On April 7, 1989, I suffered an abraded cornea.
(“Abraded” is a fancy medical term for “scratched” that I didn’t learn until much later.)
I was 8 years old and in second grade. It was a Friday, and unusually windy even by South Dakota standards. The wind was out of the east and blowing so hard that it was almost horizontal. After school, I had to walk directly into the wind to get to my carpool that would take me to my weekly Girl Scout meeting, and the wind blew some dirt or debris of some kind into my left eye.
All my life, people had told me not to rub my eyes, but no one had ever tried to explain why. And I didn’t know any other way to dislodge foreign objects from my eye, so I just kept rubbing it, and it just kept hurting, and so on in a vicious cycle.

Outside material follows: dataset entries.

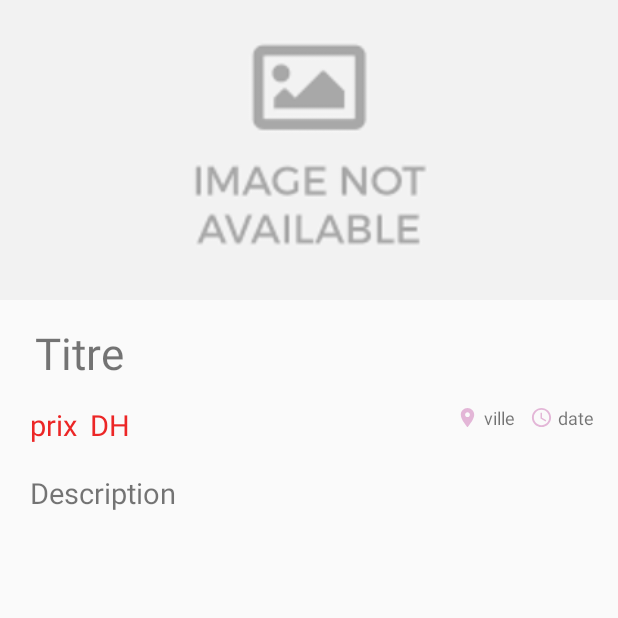
After one commit to AbdessamadAouissi/PFE_Android, an Android app: the DetailAnnonce screen opened directly, with no data from a screen before it, on a phone screen of 412 x 824 dp, the top half of it. The commit adds this screen. Run offline under Robolectric (Android 15) with nearby library versions, the phone set to English and light mode, and no system bars; Roboto replaces fonts that are not available here.

Commit message:
L'ajoute de Recherche et detail

```diff
--- /dev/null
+++ b/app/src/main/java/com/example/pfe_test/DetailAnnonce.java
@@ -0,0 +1,44 @@
+package com.example.pfe_test;
+
+import androidx.appcompat.app.AppCompatActivity;
+
+import android.os.Bundle;
+import android.widget.ImageView;
+import android.widget.TextView;
+
+import com.bumptech.glide.Glide;
+
+public class DetailAnnonce extends AppCompatActivity {
+
+    private ImageView image;
+    private TextView titre, description, prix, date, ville;
+
+    @Override
+    protected void onCreate(Bundle savedInstanceState) {
+        super.onCreate(savedInstanceState);
+        setContentView(R.layout.activity_detail_annonce);
+
+        image =(ImageView) findViewById(R.id.imgview);
+        titre =(TextView) findViewById(R.id.tv_titre);
+        description =(TextView) findViewById(R.id.tv_descr);
+        prix =(TextView) findViewById(R.id.tv_prix);
+        date =(TextView) findViewById(R.id.tv_date);
+        ville =(TextView) findViewById(R.id.tv_ville);
+
+        Bundle bundle = getIntent().getExtras();
+        if (bundle!=null){
+
+            titre.setText(bundle.getString("titre"));
+            description.setText(bundle.getString("description"));
+            prix.setText(bundle.getString("prix"));
+            date.setText(bundle.getString("date"));
+            ville.setText(bundle.getString("ville"));
+
+            Glide.with(this)
+                    .load(bundle.getString("image"))
+                    .into(image);
+
+        }
+
+    }
+}
--- a/app/src/main/java/com/example/pfe_test/modele/annonce.java
+++ /dev/null
@@ -1,5 +0,0 @@
-package com.example.pfe_test.modele;
-
-public class annonce {
-
-}
--- /dev/null
+++ b/app/src/main/res/drawable/date.xml
@@ -0,0 +1,6 @@
+<vector android:height="15dp" android:tint="#E3B6D7"
+    android:viewportHeight="24" android:viewportWidth="24"
+    android:width="15dp" xmlns:android="http://schemas.android.com/apk/res/android">
+    <path android:fillColor="@android:color/white" android:pathData="M11.99,2C6.47,2 2,6.48 2,12s4.47,10 9.99,10C17.52,22 22,17.52 22,12S17.52,2 11.99,2zM12,20c-4.42,0 -8,-3.58 -8,-8s3.58,-8 8,-8 8,3.58 8,8 -3.58,8 -8,8z"/>
+    <path android:fillColor="@android:color/white" android:pathData="M12.5,7H11v6l5.25,3.15 0.75,-1.23 -4.5,-2.67z"/>
+</vector>
--- a/app/src/main/res/drawable/room.xml
+++ b/app/src/main/res/drawable/room.xml
@@ -1,5 +1,5 @@
-<vector android:height="24dp" android:tint="#E3B6D7"
+<vector android:height="20dp" android:tint="#4AA87A"
     android:viewportHeight="24.0" android:viewportWidth="24.0"
-    android:width="24dp" xmlns:android="http://schemas.android.com/apk/res/android">
+    android:width="20dp" xmlns:android="http://schemas.android.com/apk/res/android">
     <path android:fillColor="#FF000000" android:pathData="M12,2C8.13,2 5,5.13 5,9c0,5.25 7,13 7,13s7,-7.75 7,-13c0,-3.87 -3.13,-7 -7,-7zM12,11.5c-1.38,0 -2.5,-1.12 -2.5,-2.5s1.12,-2.5 2.5,-2.5 2.5,1.12 2.5,2.5 -1.12,2.5 -2.5,2.5z"/>
 </vector>
--- a/app/src/main/res/drawable/schedule.xml
+++ b/app/src/main/res/drawable/schedule.xml
@@ -1,5 +1,5 @@
-<vector android:height="24dp" android:tint="#E3B6D7"
+<vector android:height="20dp" android:tint="#4AA87A"
     android:viewportHeight="24.0" android:viewportWidth="24.0"
-    android:width="24dp" xmlns:android="http://schemas.android.com/apk/res/android">
+    android:width="20dp" xmlns:android="http://schemas.android.com/apk/res/android">
     <path android:fillColor="#FF000000" android:pathData="M11.99,2C6.47,2 2,6.48 2,12s4.47,10 9.99,10C17.52,22 22,17.52 22,12S17.52,2 11.99,2zM12,20c-4.42,0 -8,-3.58 -8,-8s3.58,-8 8,-8 8,3.58 8,8 -3.58,8 -8,8zM12.5,7L11,7v6l5.25,3.15 0.75,-1.23 -4.5,-2.67z"/>
 </vector>
--- /dev/null
+++ b/app/src/main/res/drawable/search.xml
@@ -0,0 +1,5 @@
+<vector android:height="24dp" android:tint="#4AA87A"
+    android:viewportHeight="24" android:viewportWidth="24"
+    android:width="24dp" xmlns:android="http://schemas.android.com/apk/res/android">
+    <path android:fillColor="@android:color/white" android:pathData="M15.5,14h-0.79l-0.28,-0.27C15.41,12.59 16,11.11 16,9.5 16,5.91 13.09,3 9.5,3S3,5.91 3,9.5 5.91,16 9.5,16c1.61,0 3.09,-0.59 4.23,-1.57l0.27,0.28v0.79l5,4.99L20.49,19l-4.99,-5zM9.5,14C7.01,14 5,11.99 5,9.5S7.01,5 9.5,5 14,7.01 14,9.5 11.99,14 9.5,14z"/>
+</vector>
--- /dev/null
+++ b/app/src/main/res/drawable/ville.xml
@@ -0,0 +1,5 @@
+<vector android:height="15dp" android:tint="#E3B6D7"
+    android:viewportHeight="24" android:viewportWidth="24"
+    android:width="15dp" xmlns:android="http://schemas.android.com/apk/res/android">
+    <path android:fillColor="@android:color/white" android:pathData="M12,2C8.13,2 5,5.13 5,9c0,5.25 7,13 7,13s7,-7.75 7,-13c0,-3.87 -3.13,-7 -7,-7zM12,11.5c-1.38,0 -2.5,-1.12 -2.5,-2.5s1.12,-2.5 2.5,-2.5 2.5,1.12 2.5,2.5 -1.12,2.5 -2.5,2.5z"/>
+</vector>
--- /dev/null
+++ b/app/src/main/res/layout/activity_detail_annonce.xml
@@ -0,0 +1,104 @@
+<?xml version="1.0" encoding="utf-8"?>
+<LinearLayout xmlns:android="http://schemas.android.com/apk/res/android"
+    xmlns:app="http://schemas.android.com/apk/res-auto"
+    xmlns:tools="http://schemas.android.com/tools"
+    android:layout_width="match_parent"
+    android:layout_height="match_parent"
+    android:orientation="vertical"
+    tools:context=".DetailAnnonce">
+
+    <ImageView
+        android:layout_width="match_parent"
+        android:layout_height="200dp"
+        android:id="@+id/imgview"
+        android:src="@drawable/index"
+        android:scaleType="centerCrop"
+        />
+
+    <RelativeLayout
+        android:layout_width="match_parent"
+        android:layout_height="match_parent"
+        android:padding="10dp">
+
+        <TextView
+            android:id="@+id/tv_titre"
+            android:layout_width="382dp"
+            android:layout_height="wrap_content"
+            android:layout_alignParentStart="true"
+            android:layout_alignParentTop="true"
+            android:layout_alignParentEnd="true"
+            android:layout_marginStart="13dp"
+            android:layout_marginTop="5dp"
+            android:layout_marginEnd="6dp"
+            android:text="Titre"
+            android:textSize="29sp" />
+
+        <TextView
+            android:id="@+id/tv_prix"
+            android:layout_width="wrap_content"
+            android:layout_height="30dp"
+            android:layout_below="@+id/tv_titre"
+            android:layout_alignParentStart="true"
+            android:layout_marginStart="10dp"
+            android:layout_marginTop="15dp"
+            android:layout_marginEnd="7dp"
+            android:text="prix"
+            android:textColor="#EC2626"
+            android:textSize="19sp" />
+
+        <TextView
+            android:layout_width="wrap_content"
+            android:layout_height="wrap_content"
+            android:layout_below="@+id/tv_titre"
+            android:layout_marginStart="1dp"
+            android:layout_marginTop="15dp"
+            android:layout_toEndOf="@+id/tv_prix"
+            android:textColor="#EC2626"
+            android:textSize="19sp"
+            android:text="DH" />
+
+
+        <LinearLayout
+            android:layout_width="wrap_content"
+            android:layout_height="wrap_content"
+            android:layout_below="@+id/tv_titre"
+            android:layout_alignParentEnd="true"
+            android:layout_marginTop="15dp"
+            android:layout_marginEnd="6dp">
+
+            <TextView
+                android:id="@+id/tv_ville"
+                android:layout_width="wrap_content"
+                android:layout_height="wrap_content"
+                android:layout_marginEnd="10dp"
+                android:drawableLeft="@drawable/ville"
+                android:drawablePadding="3dp"
+                android:text="ville"
+                android:textSize="12sp" />
+
+            <TextView
+                android:id="@+id/tv_date"
+                android:layout_width="wrap_content"
+                android:layout_height="wrap_content"
+                android:drawableLeft="@drawable/date"
+                android:drawablePadding="3dp"
+                android:text="date"
+                android:textSize="12sp" />
+
+        </LinearLayout>
+
+        <TextView
+            android:id="@+id/tv_descr"
+            android:layout_width="wrap_content"
+            android:layout_height="wrap_content"
+            android:layout_below="@+id/tv_prix"
+            android:layout_alignParentStart="true"
+            android:layout_marginStart="10dp"
+            android:layout_marginTop="15dp"
+            android:text="Description"
+            android:textSize="19sp" />
+
+    </RelativeLayout>
+
+
+</LinearLayout>
```
Also changed, not shown: app/src/main/AndroidManifest.xml (+6 -3 lines), app/src/main/java/com/example/pfe_test/AjouterAnnonceActivity.java (+8 -3 lines), app/src/main/java/com/example/pfe_test/Fragments/fragmentAccueil.java (+37 -3 lines), app/src/main/java/com/example/pfe_test/controleur/myAdapter.java (+31 -2 lines), app/src/main/java/com/example/pfe_test/controleur/viewHolder.java (+7 -0 lines), app/src/main/res/layout/activity_accueil.xml (+25 -3 lines), app/src/main/res/layout/activity_ajouter_annonce.xml (+1 -7 lines), app/src/main/res/layout/formatview.xml (+20 -6 lines).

So on the off-chance that there are any little kids reading this, let me pause for this public service announcement: Don’t rub your eyes, kids, because you could accidentally scratch your eyeball, and that really, really hurts.